◆ WHAT IS NEEDED: The word "friction" marks the lines to find; copy every such line from the data below.
==*==
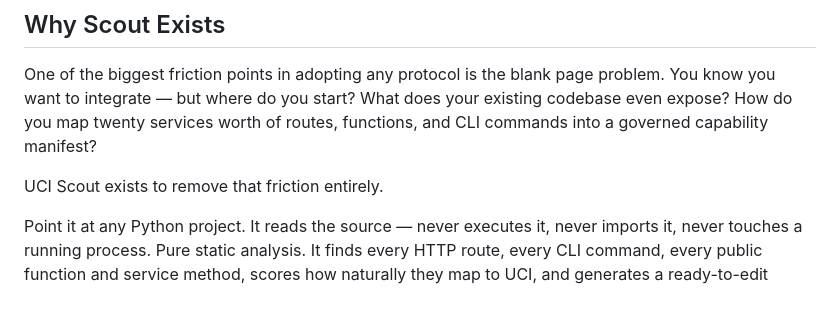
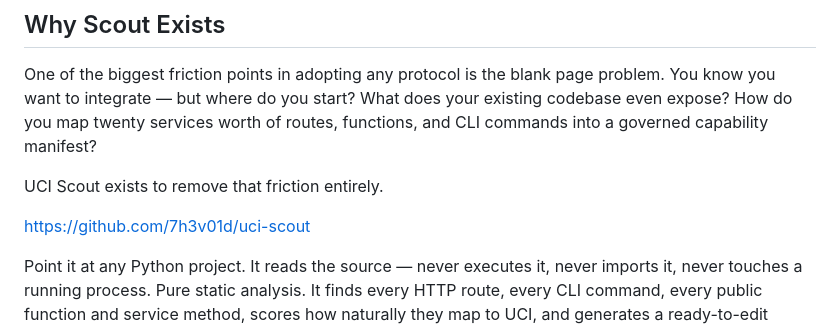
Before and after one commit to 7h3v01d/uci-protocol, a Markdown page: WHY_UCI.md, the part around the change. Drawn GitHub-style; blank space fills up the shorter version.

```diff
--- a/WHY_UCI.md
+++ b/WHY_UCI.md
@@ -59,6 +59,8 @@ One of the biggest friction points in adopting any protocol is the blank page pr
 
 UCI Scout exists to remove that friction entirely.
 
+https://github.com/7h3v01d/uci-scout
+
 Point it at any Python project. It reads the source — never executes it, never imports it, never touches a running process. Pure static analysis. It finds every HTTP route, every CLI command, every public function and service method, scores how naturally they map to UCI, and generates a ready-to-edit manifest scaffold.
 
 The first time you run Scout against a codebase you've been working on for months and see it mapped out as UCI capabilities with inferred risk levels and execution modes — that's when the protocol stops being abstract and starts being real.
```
==*==
◆ EXERCISE RESPONSE:
@@ -59,6 +59,8 @@ One of the biggest friction points in adopting any protocol is the blank page pr
 UCI Scout exists to remove that friction entirely.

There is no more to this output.